MATERIALS PROVIDED
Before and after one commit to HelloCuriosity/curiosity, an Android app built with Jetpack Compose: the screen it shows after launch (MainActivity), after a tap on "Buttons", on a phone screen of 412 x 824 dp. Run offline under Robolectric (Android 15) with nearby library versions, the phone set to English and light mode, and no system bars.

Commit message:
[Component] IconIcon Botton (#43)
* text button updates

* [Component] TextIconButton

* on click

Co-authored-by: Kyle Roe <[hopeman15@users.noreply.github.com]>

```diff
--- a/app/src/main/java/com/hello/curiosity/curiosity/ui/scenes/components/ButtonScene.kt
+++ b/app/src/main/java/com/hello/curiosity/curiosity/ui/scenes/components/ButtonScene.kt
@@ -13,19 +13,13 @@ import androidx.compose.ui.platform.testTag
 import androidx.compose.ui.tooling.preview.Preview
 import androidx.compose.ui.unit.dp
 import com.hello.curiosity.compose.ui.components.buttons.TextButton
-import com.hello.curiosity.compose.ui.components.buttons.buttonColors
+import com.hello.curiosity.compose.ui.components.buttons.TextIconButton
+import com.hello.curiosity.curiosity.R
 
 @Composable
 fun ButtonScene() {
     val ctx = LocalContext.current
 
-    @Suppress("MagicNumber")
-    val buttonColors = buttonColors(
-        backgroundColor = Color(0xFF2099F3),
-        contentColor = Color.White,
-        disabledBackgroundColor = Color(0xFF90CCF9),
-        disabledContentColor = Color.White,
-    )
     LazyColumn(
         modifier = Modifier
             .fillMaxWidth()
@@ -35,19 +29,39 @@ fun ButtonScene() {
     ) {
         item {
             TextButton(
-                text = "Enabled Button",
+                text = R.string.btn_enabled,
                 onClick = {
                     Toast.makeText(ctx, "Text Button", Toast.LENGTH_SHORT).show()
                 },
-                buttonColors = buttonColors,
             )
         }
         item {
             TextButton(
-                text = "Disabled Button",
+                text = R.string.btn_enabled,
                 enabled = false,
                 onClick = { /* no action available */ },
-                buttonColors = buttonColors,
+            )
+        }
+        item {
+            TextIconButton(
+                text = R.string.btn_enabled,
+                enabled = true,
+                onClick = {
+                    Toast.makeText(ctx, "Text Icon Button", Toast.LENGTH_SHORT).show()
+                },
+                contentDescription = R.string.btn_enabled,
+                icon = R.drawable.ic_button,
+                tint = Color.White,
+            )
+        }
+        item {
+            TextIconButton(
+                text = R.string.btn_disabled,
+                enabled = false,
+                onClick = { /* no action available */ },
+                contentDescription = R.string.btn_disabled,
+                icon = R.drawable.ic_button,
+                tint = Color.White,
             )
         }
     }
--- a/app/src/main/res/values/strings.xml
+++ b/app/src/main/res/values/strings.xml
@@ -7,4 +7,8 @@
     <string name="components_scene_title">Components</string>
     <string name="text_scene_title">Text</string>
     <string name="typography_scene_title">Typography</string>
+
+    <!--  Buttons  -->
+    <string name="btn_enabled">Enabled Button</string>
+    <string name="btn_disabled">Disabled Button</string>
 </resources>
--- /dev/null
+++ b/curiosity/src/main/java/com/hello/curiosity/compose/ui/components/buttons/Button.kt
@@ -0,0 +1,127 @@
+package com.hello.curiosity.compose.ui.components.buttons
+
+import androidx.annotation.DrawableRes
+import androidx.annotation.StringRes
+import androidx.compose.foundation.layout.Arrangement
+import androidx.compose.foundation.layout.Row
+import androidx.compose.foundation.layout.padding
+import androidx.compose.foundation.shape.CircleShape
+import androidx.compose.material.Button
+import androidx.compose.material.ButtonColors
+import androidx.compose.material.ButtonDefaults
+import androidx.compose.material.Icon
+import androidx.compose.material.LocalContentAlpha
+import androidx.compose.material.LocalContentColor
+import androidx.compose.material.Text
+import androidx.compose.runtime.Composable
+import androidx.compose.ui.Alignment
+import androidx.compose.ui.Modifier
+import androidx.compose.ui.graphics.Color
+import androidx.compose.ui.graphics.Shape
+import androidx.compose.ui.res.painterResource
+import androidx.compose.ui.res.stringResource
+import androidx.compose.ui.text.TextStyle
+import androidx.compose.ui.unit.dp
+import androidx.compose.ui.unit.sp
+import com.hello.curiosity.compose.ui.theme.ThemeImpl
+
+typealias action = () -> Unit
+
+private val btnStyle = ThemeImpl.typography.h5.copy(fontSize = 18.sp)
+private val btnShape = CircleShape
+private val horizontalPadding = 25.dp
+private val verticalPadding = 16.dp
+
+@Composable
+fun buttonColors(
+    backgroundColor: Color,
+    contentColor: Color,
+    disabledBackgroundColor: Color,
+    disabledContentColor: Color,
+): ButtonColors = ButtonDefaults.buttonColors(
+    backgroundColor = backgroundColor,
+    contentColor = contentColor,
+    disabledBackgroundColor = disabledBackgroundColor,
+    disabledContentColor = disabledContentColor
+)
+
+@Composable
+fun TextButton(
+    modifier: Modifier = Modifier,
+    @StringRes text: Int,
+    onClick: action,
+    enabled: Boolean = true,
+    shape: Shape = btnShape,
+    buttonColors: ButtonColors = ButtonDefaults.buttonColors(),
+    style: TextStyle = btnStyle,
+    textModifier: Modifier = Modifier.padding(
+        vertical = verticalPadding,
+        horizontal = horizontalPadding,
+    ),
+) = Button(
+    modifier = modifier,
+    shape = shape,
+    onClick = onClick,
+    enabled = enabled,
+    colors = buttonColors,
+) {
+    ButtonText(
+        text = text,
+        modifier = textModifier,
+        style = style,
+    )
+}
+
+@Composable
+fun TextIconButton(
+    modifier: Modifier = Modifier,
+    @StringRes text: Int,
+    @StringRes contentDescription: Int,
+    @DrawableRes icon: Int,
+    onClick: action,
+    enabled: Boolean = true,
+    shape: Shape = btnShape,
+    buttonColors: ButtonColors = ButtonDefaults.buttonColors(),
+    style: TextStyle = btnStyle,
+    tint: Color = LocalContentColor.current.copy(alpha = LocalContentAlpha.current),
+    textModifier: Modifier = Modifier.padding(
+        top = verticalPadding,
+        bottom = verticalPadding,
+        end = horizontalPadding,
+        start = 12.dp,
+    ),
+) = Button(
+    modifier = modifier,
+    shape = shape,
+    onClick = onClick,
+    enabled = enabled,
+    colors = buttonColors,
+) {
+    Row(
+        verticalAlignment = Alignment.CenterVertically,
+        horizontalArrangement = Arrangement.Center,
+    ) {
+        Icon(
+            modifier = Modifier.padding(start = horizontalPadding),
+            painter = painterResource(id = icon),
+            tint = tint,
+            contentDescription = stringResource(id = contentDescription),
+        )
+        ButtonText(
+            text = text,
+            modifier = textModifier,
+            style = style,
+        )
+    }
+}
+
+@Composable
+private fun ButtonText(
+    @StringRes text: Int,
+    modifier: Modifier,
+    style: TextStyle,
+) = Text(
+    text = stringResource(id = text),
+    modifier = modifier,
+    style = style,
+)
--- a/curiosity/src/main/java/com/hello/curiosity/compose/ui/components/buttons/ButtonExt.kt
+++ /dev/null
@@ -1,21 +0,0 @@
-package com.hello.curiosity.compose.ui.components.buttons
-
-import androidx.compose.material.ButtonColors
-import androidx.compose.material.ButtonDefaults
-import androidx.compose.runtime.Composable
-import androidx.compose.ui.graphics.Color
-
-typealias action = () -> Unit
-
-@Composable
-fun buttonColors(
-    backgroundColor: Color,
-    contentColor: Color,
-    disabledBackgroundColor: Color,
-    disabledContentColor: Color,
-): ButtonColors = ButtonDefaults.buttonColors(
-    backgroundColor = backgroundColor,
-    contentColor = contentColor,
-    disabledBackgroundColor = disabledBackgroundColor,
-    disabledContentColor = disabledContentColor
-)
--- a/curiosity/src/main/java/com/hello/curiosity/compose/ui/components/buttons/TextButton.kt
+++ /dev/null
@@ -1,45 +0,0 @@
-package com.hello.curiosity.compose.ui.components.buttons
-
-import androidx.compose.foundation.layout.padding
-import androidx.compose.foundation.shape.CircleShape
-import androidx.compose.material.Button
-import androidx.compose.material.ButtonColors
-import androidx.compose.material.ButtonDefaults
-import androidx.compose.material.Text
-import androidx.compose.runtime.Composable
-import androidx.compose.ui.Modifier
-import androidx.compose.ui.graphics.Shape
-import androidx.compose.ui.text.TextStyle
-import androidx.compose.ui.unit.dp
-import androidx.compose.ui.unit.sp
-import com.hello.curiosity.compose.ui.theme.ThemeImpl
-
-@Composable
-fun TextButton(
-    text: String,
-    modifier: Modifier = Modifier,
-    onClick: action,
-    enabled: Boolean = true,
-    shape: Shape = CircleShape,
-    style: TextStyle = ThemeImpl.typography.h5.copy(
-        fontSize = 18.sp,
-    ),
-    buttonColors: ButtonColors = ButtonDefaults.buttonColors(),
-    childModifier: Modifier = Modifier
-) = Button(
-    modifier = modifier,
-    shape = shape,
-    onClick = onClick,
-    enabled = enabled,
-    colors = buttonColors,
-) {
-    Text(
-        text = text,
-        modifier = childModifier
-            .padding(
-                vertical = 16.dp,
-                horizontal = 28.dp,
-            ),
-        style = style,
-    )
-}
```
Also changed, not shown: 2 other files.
...
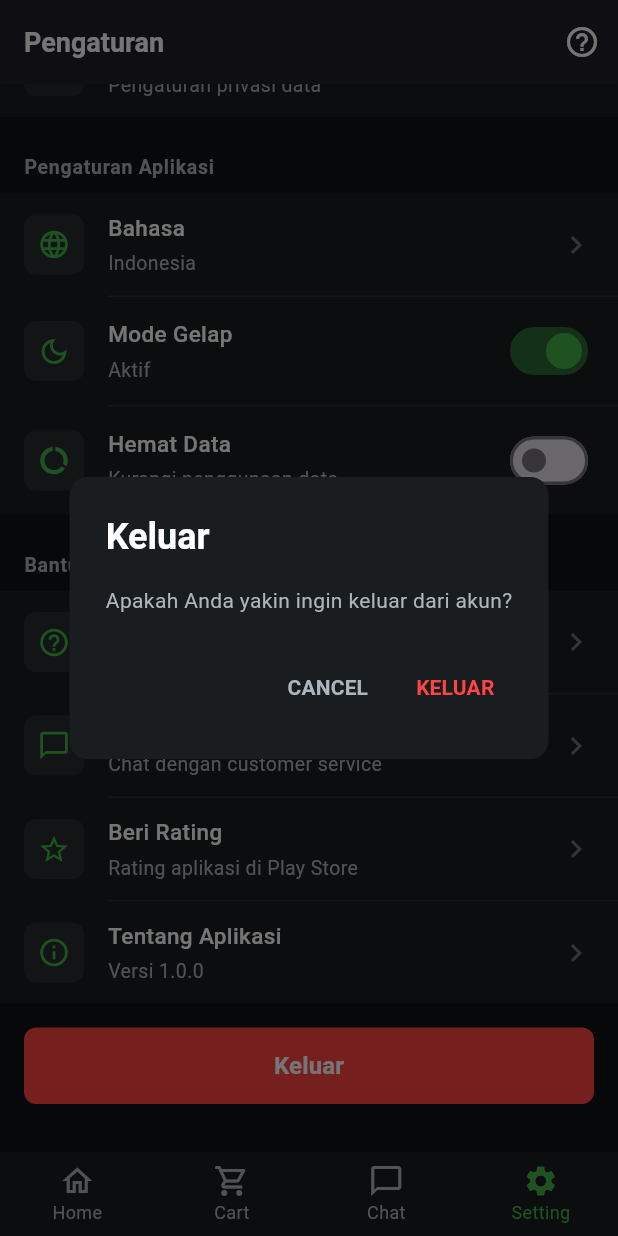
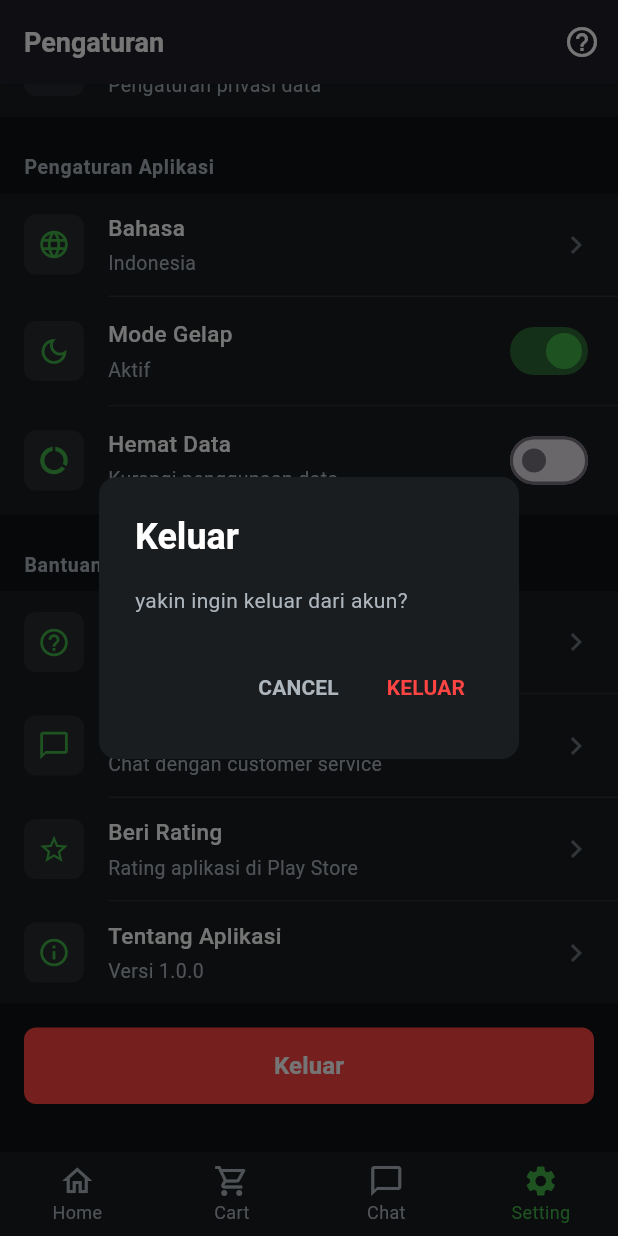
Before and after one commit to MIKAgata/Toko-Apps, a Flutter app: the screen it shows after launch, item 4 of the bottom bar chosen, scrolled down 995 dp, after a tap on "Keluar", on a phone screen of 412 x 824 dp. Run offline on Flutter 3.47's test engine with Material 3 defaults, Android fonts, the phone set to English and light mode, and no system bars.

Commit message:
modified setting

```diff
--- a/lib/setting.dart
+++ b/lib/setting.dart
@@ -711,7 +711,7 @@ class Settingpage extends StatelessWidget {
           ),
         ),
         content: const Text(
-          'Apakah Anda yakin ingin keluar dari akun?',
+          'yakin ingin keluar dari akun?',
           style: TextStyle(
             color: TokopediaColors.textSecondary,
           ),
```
---
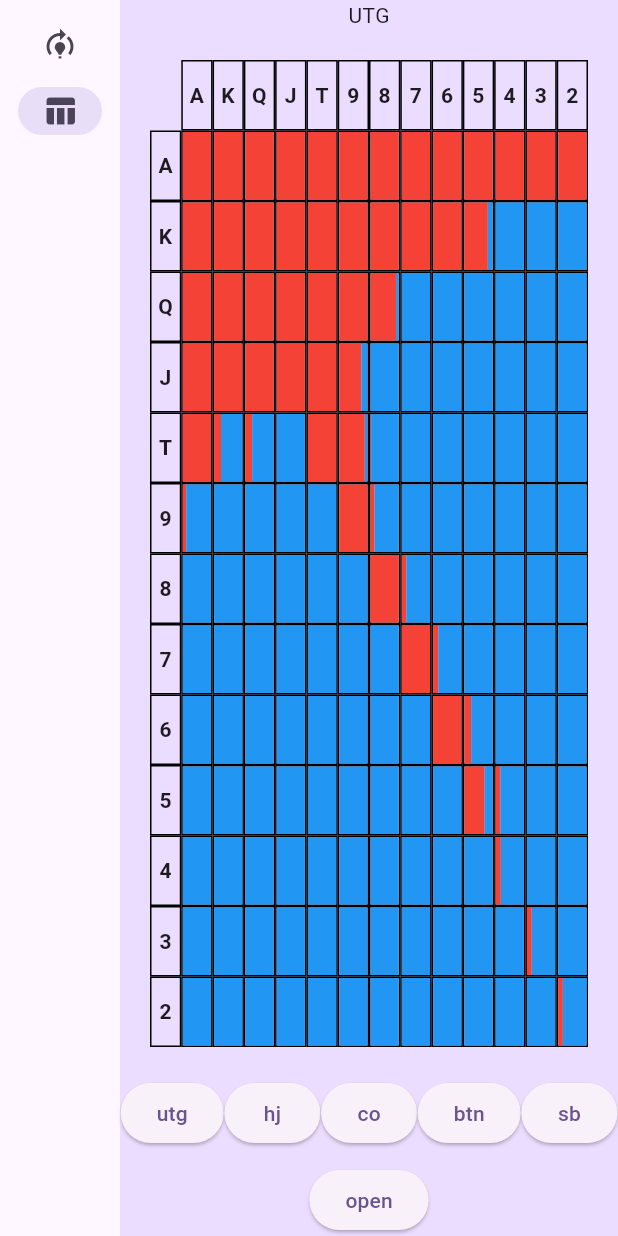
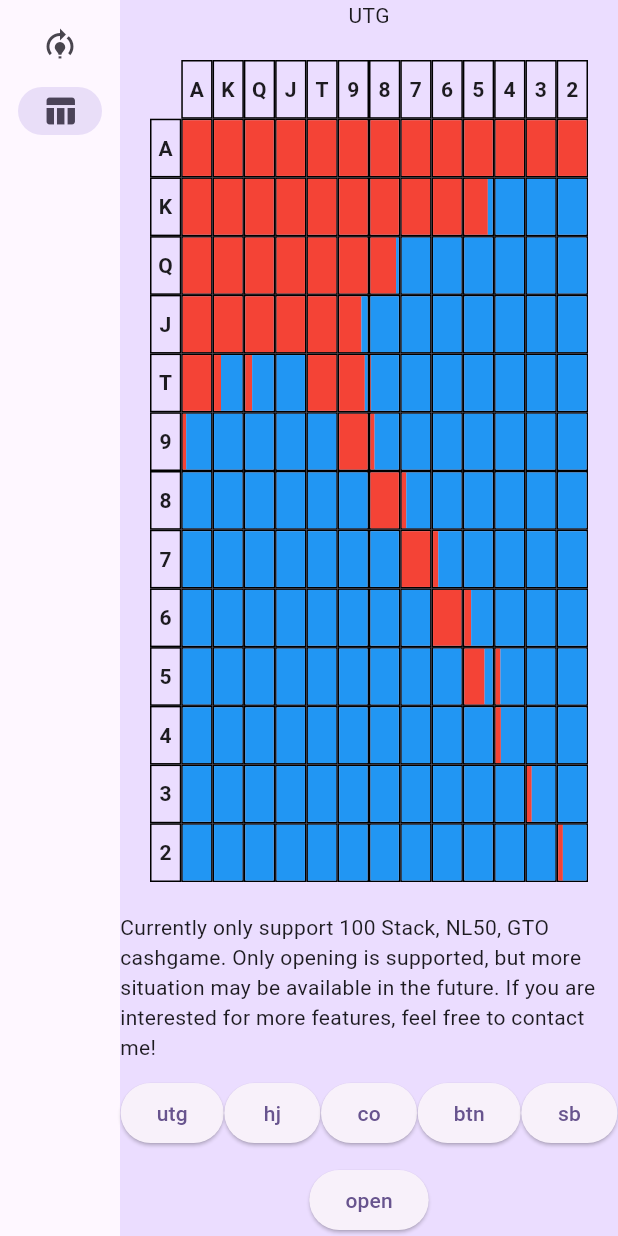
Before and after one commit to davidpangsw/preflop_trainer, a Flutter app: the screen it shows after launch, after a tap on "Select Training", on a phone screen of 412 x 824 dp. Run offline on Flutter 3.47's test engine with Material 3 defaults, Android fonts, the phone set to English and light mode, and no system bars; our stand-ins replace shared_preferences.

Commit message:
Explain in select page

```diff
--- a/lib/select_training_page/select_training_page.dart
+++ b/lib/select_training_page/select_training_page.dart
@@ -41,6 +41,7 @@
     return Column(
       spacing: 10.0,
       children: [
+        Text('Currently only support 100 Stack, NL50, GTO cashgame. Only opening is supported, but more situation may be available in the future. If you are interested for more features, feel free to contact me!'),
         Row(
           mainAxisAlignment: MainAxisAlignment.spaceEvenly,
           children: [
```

ABOUT THIS EXERCISE
Your answer must be a single number: the count of lines in the records that include "typealias".

RESULT
2